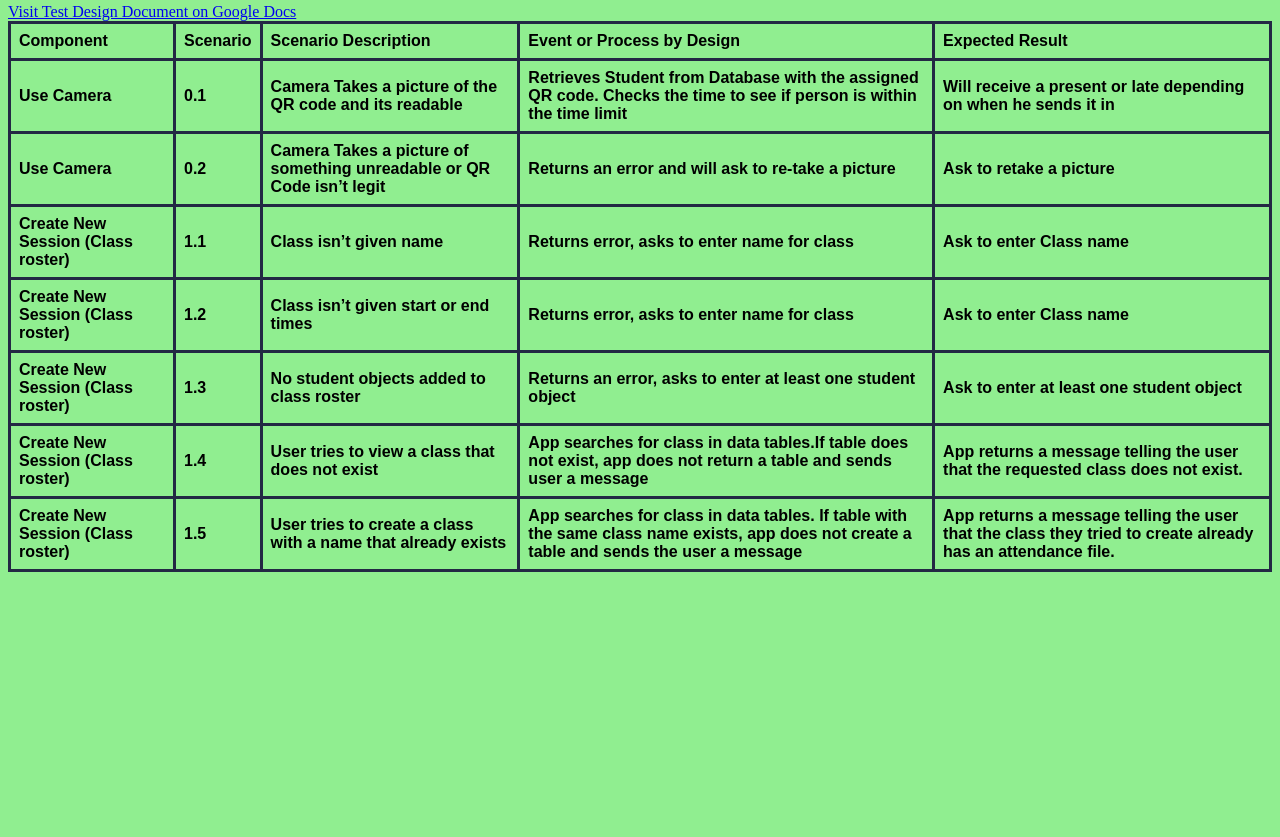
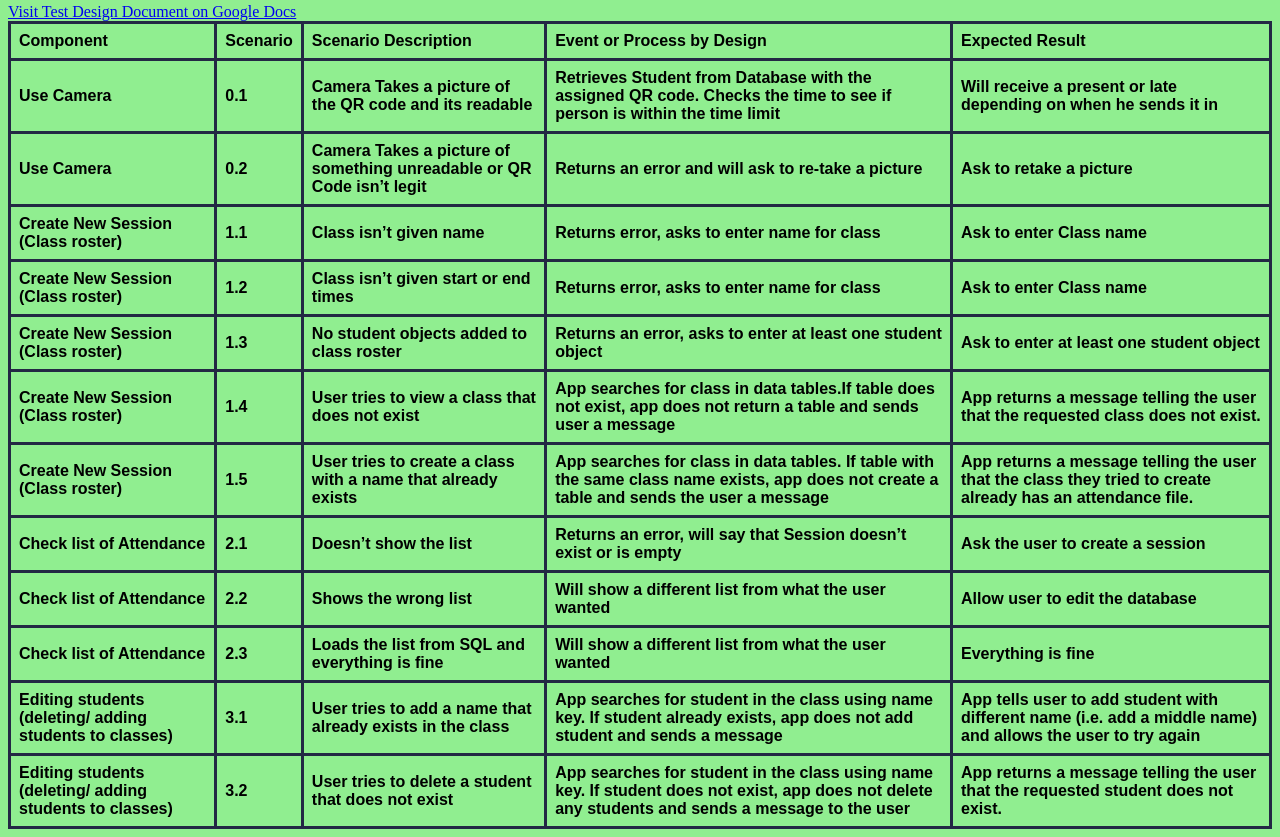
Before and after one commit to namm100/Midyear-Project, a plain HTML site: page index.html in a window 1280 px wide. Shown: the part 4081-4918 px from the top of the page. Before the commit the page ends 4661 px from the top, so only its background shows below. Drawn offline with Linux system fonts and the light colour scheme.

Commit message:
Bleach Update #3

```diff
--- a/index.html
+++ b/index.html
@@ -209,6 +209,41 @@ The scope of our project isn&#8217;t far at all. We will be using basic things l
 		<th> App searches for class in data tables. If table with the same class name exists, app does not create a table and sends the user a message </th>
 		<th> App returns a message telling the user that the class they tried to create already has an attendance file. </th>
 	</tr>
+	<tr>
+		<th> Check list of Attendance </th>
+		<th> 2.1 </th>
+		<th> Doesn’t show the list </th>
+		<th> Returns an error, will say that Session doesn’t exist or is empty </th>
+		<th> Ask the user to create a session </th>
+	</tr>
+	<tr>
+		<th> Check list of Attendance </th>
+		<th> 2.2 </th>
+		<th> Shows the wrong list </th>
+		<th> Will show a different list from what the user wanted </th>
+		<th> Allow user to edit the database </th>
+	</tr>
+	<tr>
+		<th> Check list of Attendance </th>
+		<th> 2.3 </th>
+		<th> Loads the list from SQL and everything is fine </th>
+		<th> Will show a different list from what the user wanted </th>
+		<th> Everything is fine </th>
+	</tr>
+	<tr>
+		<th> Editing students (deleting/ adding students to classes) </th>
+		<th> 3.1 </th>
+		<th> User tries to add a name that already exists in the class </th>
+		<th> App searches for student in the class using name key. If student already exists, app does not add student and sends a message  </th>
+		<th> App tells user to add student with different name (i.e. add a middle name) and allows the user to try again </th>
+	</tr>
+	<tr>
+		<th> Editing students (deleting/ adding students to classes) </th>
+		<th> 3.2 </th>
+		<th> User tries to delete a student that does not exist </th>
+		<th> App searches for student in the class using name key. If student does not exist, app does not delete any students and sends a message to the user</th>
+		<th> App returns a message telling the user that the requested student does not exist.  </th>
+	</tr>
 
 
 </table>
```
---+---
__TASK DESCRIPTION__. Lines from the entries that contain the word "searches" are what the answer must hold.

__SOLUTION TO THIS EXERCISE__.
 		<th> App searches for class in data tables. If table with the same class name exists, app does not create a table and sends the user a message </th>
+		<th> App searches for student in the class using name key. If student already exists, app does not add student and sends a message  </th>
+		<th> App searches for student in the class using name key. If student does not exist, app does not delete any students and sends a message to the user</th>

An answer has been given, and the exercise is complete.